======== INFORMATION GIVEN
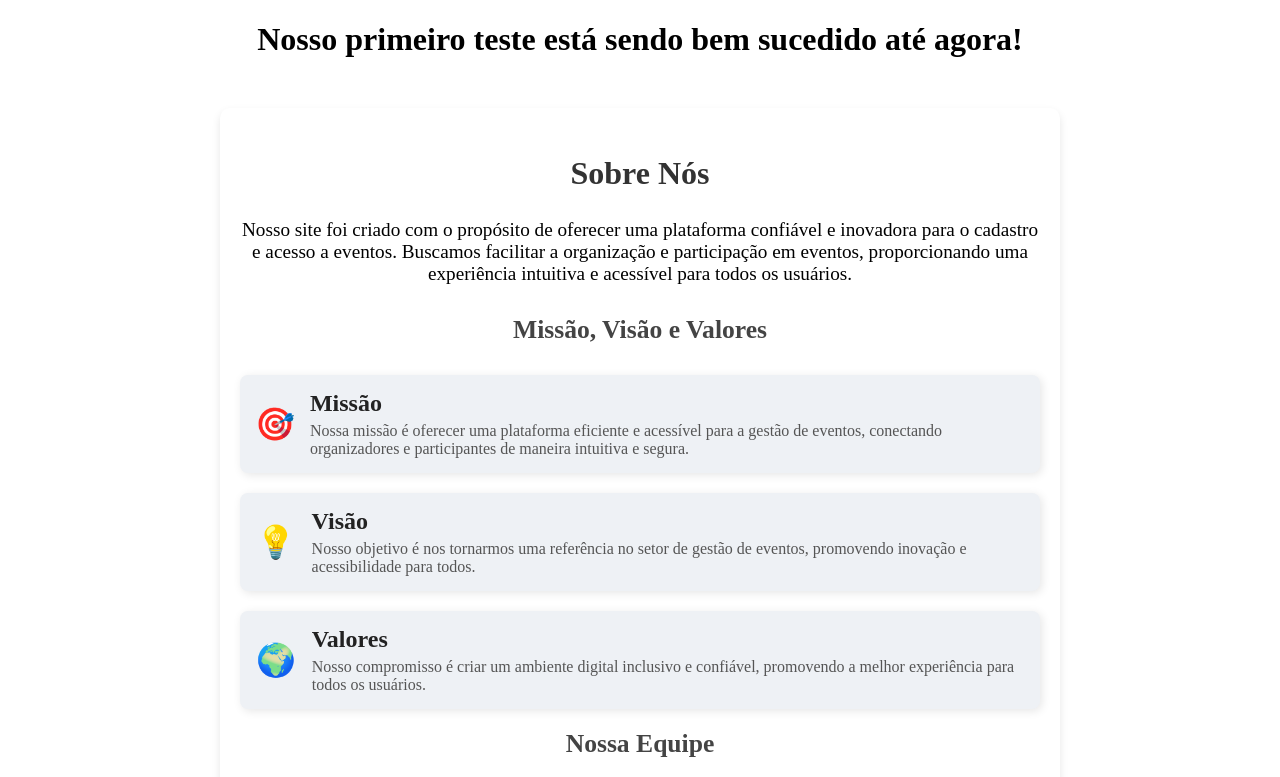
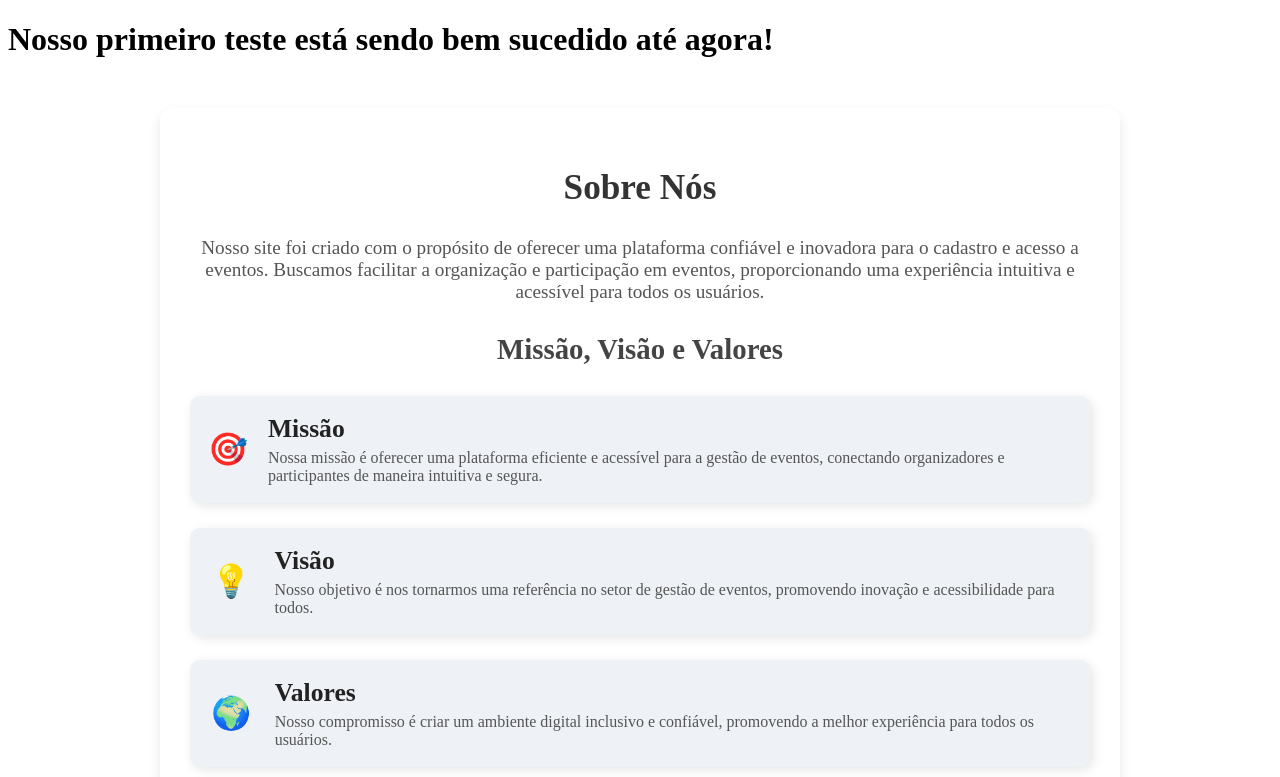
Before and after one commit to bruno88/Engenharia_gitflow, a plain HTML site: page index.html in a window 1280 px wide. Shown: the top 777 px of the page. Drawn offline with Linux system fonts and the light colour scheme.

Commit message:
Modifiquei o css e finalizei a secao

```diff
--- a/index.html
+++ b/index.html
@@ -1,53 +1,68 @@
 <!DOCTYPE html>
 <html lang="en">
+
 <head>
     <meta charset="UTF-8">
     <meta name="viewport" content="width=device-width, initial-scale=1.0">
     <title> Primeiro teste de engenharia com git flow</title>
 </head>
+
 <body>
-    <h1 style="text-align: center;"> Nosso primeiro teste está sendo bem sucedido até agora! </h1>
+    <h1> Nosso primeiro teste está sendo bem sucedido até agora! </h1>
 
-    <section style="max-width: 800px; margin: 50px auto; padding: 20px; background: #fff; box-shadow: 0 4px 8px rgba(0, 0, 0, 0.1); border-radius: 10px;">
-        <h1 style="text-align: center; font-size: 2rem; color: #333;">Sobre Nós</h1>
-        <p style="text-align: center; font-size: 1.2rem; margin-bottom: 30px;">
+    <section
+        style="max-width: 900px; margin: 50px auto; padding: 30px; background: #fff; box-shadow: 0 6px 12px rgba(0, 0, 0, 0.1); border-radius: 12px;">
+        <h1 style="text-align: center; font-size: 2.2rem; color: #333;">Sobre Nós</h1>
+        <p style="text-align: center; font-size: 1.2rem; margin-bottom: 30px; color: #555;">
             Nosso site foi criado com o propósito de oferecer uma plataforma confiável
             e inovadora para o cadastro e acesso a eventos. Buscamos facilitar a
             organização e participação em eventos, proporcionando uma experiência
             intuitiva e acessível para todos os usuários.
         </p>
 
-        <h2 style="text-align: center; font-size: 1.6rem; margin-top: 20px; color: #444;">Missão, Visão e Valores</h2>
-        <div style="display: flex; flex-direction: column; gap: 20px; margin-top: 30px;">
-            <div style="display: flex; align-items: center; background: #eef1f5; padding: 15px; border-radius: 8px; box-shadow: 2px 2px 10px rgba(0, 0, 0, 0.1);">
-                <div style="width: 3rem; font-size: 2rem; margin-right: 15px; display: flex; justify-content: center;">🎯</div>
+        <h2 style="text-align: center; font-size: 1.8rem; margin-top: 30px; color: #444;">Missão, Visão e Valores</h2>
+        <div style="display: flex; flex-direction: column; gap: 25px; margin-top: 30px;">
+            <div
+                style="display: flex; align-items: center; background: #eef1f5; padding: 18px; border-radius: 10px; box-shadow: 3px 3px 12px rgba(0, 0, 0, 0.1);">
+                <div
+                    style="width: 3rem; font-size: 2rem; margin-right: 20px; display: flex; justify-content: center; color: #4CAF50;">
+                    🎯</div>
                 <div>
-                    <h3 style="margin: 0; font-size: 1.5rem; color: #222;">Missão</h3>
-                    <p style="margin: 5px 0 0; font-size: 1rem; color: #555;">Nossa missão é oferecer uma plataforma eficiente e acessível para
-                    a gestão de eventos, conectando organizadores e participantes de maneira
-                    intuitiva e segura.</p>
+                    <h3 style="margin: 0; font-size: 1.6rem; color: #222;">Missão</h3>
+                    <p style="margin: 5px 0 0; font-size: 1rem; color: #555;">Nossa missão é oferecer uma plataforma
+                        eficiente e acessível para
+                        a gestão de eventos, conectando organizadores e participantes de maneira
+                        intuitiva e segura.</p>
                 </div>
             </div>
-            <div style="display: flex; align-items: center; background: #eef1f5; padding: 15px; border-radius: 8px; box-shadow: 2px 2px 10px rgba(0, 0, 0, 0.1);">
-                <div style="width: 3rem; font-size: 2rem; margin-right: 15px; display: flex; justify-content: center;">💡</div>
+            <div
+                style="display: flex; align-items: center; background: #eef1f5; padding: 18px; border-radius: 10px; box-shadow: 3px 3px 12px rgba(0, 0, 0, 0.1);">
+                <div
+                    style="width: 3rem; font-size: 2rem; margin-right: 20px; display: flex; justify-content: center; color: #FF5722;">
+                    💡</div>
                 <div>
-                    <h3 style="margin: 0; font-size: 1.5rem; color: #222;">Visão</h3>
-                    <p style="margin: 5px 0 0; font-size: 1rem; color: #555;">Nosso objetivo é nos tornarmos uma referência no setor de gestão de eventos,
-                    promovendo inovação e acessibilidade para todos.</p>
+                    <h3 style="margin: 0; font-size: 1.6rem; color: #222;">Visão</h3>
+                    <p style="margin: 5px 0 0; font-size: 1rem; color: #555;">Nosso objetivo é nos tornarmos uma
+                        referência no setor de gestão de eventos,
+                        promovendo inovação e acessibilidade para todos.</p>
                 </div>
             </div>
-            <div style="display: flex; align-items: center; background: #eef1f5; padding: 15px; border-radius: 8px; box-shadow: 2px 2px 10px rgba(0, 0, 0, 0.1);">
-                <div style="width: 3rem; font-size: 2rem; margin-right: 15px; display: flex; justify-content: center;">🌍</div>
+            <div
+                style="display: flex; align-items: center; background: #eef1f5; padding: 18px; border-radius: 10px; box-shadow: 3px 3px 12px rgba(0, 0, 0, 0.1);">
+                <div
+                    style="width: 3rem; font-size: 2rem; margin-right: 20px; display: flex; justify-content: center; color: #2196F3;">
+                    🌍</div>
                 <div>
-                    <h3 style="margin: 0; font-size: 1.5rem; color: #222;">Valores</h3>
-                    <p style="margin: 5px 0 0; font-size: 1rem; color: #555;">Nosso compromisso é criar um ambiente digital inclusivo e confiável,
-                    promovendo a melhor experiência para todos os usuários.</p>
+                    <h3 style="margin: 0; font-size: 1.6rem; color: #222;">Valores</h3>
+                    <p style="margin: 5px 0 0; font-size: 1rem; color: #555;">Nosso compromisso é criar um ambiente
+                        digital inclusivo e confiável,
+                        promovendo a melhor experiência para todos os usuários.</p>
                 </div>
             </div>
         </div>
 
-        <h2 style="text-align: center; font-size: 1.6rem; margin-top: 20px; color: #444;">Nossa Equipe</h2>
-        <p style="text-align: center; font-size: 1.2rem; margin-bottom: 30px;">
+        <h2 style="text-align: center; font-size: 1.8rem; margin-top: 30px; color: #444;">Nossa Equipe</h2>
+        <p style="text-align: center; font-size: 1.2rem; margin-bottom: 30px; color: #555;">
             Somos estudantes do 4º período do curso de Sistemas para Internet,
             desenvolvendo este projeto para a disciplina de Engenharia de Software.
             Nosso objetivo é simular um ambiente real de desenvolvimento e
@@ -55,4 +70,5 @@
         </p>
     </section>
 </body>
+
 </html>
```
================
Search the data above for the string "usuários". Report every line where it is found.

             intuitiva e acessível para todos os usuários.
-                    promovendo a melhor experiência para todos os usuários.</p>
+                        promovendo a melhor experiência para todos os usuários.</p>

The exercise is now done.